The speed at which you eat could determine whether you’re at a risk of heart disease, stroke and diabetes.
According to a preliminary research, slow eaters are less likely to develop metabolic syndrome – a cluster of conditions including high blood pressure, diabetes, obesity and abnormal cholesetrol levels, that can multiply a person’s risk for heart disease, diabetes and stroke.
On the other hand, eating quickly may cause fluctuations in blood sugar, which can lead to insulin resistance.
According to research presented at the American Heart Association’s (AHA) Scientific Sessions 2017, eating more slowly could be the key to keeping your health and body in check, Health news reported.
As per the Independent, a team from Hiroshima University in Japan evaluated 642 men and 441 women with an average age of 51.2 years, none of whom had metabolic syndrome, in 2008.
The participants were divided into three categories based on how they described their usual eating speed: slow, normal or fast.
It was found that fast eaters were more likely (11.6 percent) to have developed metabolic syndrome than normal eaters (6.5 percent) and slow eaters (2.3 percent).

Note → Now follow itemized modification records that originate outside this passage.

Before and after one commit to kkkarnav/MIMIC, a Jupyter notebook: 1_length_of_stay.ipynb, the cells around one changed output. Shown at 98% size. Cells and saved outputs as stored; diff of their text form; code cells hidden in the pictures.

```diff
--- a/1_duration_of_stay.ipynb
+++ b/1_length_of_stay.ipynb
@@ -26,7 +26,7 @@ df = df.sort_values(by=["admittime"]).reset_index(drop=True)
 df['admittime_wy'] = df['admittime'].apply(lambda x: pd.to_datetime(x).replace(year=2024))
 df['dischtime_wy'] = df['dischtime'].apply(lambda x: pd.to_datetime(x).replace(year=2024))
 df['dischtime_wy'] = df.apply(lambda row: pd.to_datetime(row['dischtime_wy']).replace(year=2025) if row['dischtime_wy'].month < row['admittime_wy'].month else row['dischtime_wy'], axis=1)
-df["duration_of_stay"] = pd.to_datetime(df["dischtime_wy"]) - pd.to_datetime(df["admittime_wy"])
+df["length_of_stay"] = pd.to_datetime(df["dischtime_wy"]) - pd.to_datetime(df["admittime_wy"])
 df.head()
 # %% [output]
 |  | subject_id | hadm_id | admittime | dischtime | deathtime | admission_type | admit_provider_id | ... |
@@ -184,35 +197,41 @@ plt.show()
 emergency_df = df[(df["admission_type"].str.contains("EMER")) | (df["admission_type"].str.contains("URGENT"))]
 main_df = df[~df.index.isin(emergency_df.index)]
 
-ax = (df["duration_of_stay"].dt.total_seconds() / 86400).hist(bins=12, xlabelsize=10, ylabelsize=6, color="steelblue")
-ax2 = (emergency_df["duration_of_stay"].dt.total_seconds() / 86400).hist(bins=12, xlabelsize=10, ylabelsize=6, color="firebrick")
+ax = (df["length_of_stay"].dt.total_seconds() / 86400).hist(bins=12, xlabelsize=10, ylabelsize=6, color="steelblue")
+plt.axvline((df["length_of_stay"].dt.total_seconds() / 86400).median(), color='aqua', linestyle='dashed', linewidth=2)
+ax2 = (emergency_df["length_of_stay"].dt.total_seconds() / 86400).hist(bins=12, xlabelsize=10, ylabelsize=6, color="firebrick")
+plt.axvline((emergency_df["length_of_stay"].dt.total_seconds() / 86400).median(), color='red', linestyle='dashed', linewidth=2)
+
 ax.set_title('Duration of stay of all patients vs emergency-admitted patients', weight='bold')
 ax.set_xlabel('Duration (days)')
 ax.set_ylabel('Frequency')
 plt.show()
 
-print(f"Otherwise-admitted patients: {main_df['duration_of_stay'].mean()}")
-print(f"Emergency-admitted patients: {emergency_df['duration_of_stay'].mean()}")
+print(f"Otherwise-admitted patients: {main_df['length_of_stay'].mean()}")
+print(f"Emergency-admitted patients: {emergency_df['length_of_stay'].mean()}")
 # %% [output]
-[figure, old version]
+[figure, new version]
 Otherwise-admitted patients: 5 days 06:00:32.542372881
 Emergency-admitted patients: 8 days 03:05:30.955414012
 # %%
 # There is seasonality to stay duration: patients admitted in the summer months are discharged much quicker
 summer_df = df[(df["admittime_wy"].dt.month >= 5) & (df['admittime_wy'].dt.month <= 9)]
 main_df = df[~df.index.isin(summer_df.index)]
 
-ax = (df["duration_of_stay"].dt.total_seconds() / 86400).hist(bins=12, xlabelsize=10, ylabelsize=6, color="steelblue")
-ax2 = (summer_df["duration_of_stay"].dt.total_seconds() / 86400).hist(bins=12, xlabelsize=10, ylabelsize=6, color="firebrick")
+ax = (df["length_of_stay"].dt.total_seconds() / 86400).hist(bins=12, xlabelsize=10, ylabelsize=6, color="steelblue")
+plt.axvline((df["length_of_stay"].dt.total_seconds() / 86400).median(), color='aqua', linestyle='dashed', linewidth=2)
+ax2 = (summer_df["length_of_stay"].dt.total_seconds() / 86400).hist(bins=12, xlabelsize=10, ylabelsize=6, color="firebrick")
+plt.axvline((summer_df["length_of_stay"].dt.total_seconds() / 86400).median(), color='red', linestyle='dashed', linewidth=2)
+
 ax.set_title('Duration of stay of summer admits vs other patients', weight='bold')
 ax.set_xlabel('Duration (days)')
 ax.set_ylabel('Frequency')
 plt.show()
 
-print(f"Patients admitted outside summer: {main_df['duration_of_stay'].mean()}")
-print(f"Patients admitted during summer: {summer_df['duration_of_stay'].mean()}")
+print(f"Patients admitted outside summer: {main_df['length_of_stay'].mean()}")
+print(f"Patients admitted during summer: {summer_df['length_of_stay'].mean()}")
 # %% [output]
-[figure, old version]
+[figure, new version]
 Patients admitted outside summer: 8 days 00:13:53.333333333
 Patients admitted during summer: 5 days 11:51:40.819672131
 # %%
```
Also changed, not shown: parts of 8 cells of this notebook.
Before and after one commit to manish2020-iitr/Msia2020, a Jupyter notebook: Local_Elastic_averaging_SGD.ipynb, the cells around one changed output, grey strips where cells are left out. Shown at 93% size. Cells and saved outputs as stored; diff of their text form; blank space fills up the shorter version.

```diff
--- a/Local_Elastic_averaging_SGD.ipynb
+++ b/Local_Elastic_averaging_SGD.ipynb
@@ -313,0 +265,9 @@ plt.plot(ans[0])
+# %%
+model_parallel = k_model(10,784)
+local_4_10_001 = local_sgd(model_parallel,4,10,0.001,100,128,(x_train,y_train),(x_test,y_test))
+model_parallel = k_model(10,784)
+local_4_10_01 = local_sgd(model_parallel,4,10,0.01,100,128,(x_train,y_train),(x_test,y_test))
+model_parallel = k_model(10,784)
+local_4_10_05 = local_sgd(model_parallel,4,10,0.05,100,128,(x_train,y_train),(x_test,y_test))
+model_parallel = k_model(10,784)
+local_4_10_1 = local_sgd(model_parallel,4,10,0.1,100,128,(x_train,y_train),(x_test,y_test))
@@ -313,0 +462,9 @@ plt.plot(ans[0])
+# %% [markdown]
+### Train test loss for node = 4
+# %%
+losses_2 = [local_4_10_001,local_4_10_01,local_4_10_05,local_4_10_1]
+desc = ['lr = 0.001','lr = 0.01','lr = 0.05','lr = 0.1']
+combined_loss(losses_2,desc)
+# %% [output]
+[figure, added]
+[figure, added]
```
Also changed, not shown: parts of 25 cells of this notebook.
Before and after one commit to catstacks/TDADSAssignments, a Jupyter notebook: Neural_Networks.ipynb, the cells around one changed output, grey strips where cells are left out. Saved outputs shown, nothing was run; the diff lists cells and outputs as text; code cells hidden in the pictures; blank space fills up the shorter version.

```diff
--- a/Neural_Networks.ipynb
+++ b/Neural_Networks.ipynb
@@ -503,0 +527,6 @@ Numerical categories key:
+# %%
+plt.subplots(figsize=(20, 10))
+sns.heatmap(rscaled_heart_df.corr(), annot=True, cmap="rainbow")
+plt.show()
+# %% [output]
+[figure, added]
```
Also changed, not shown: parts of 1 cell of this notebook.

Eating quickly was also associated with more weight gain, larger waistline and higher blood glucose.
The practice of consciously chewing your food and eating slowly allows the brain to receive signals of fullness, which also means that you are more likely to stop eating earlier.
“When people eat fast they tend not to feel full and are more likely to overeat. Eating fast causes bigger glucose fluctuation, which can lead to insulin resistance. We also believe our research would apply to a U.S. Population,” the Independent reported.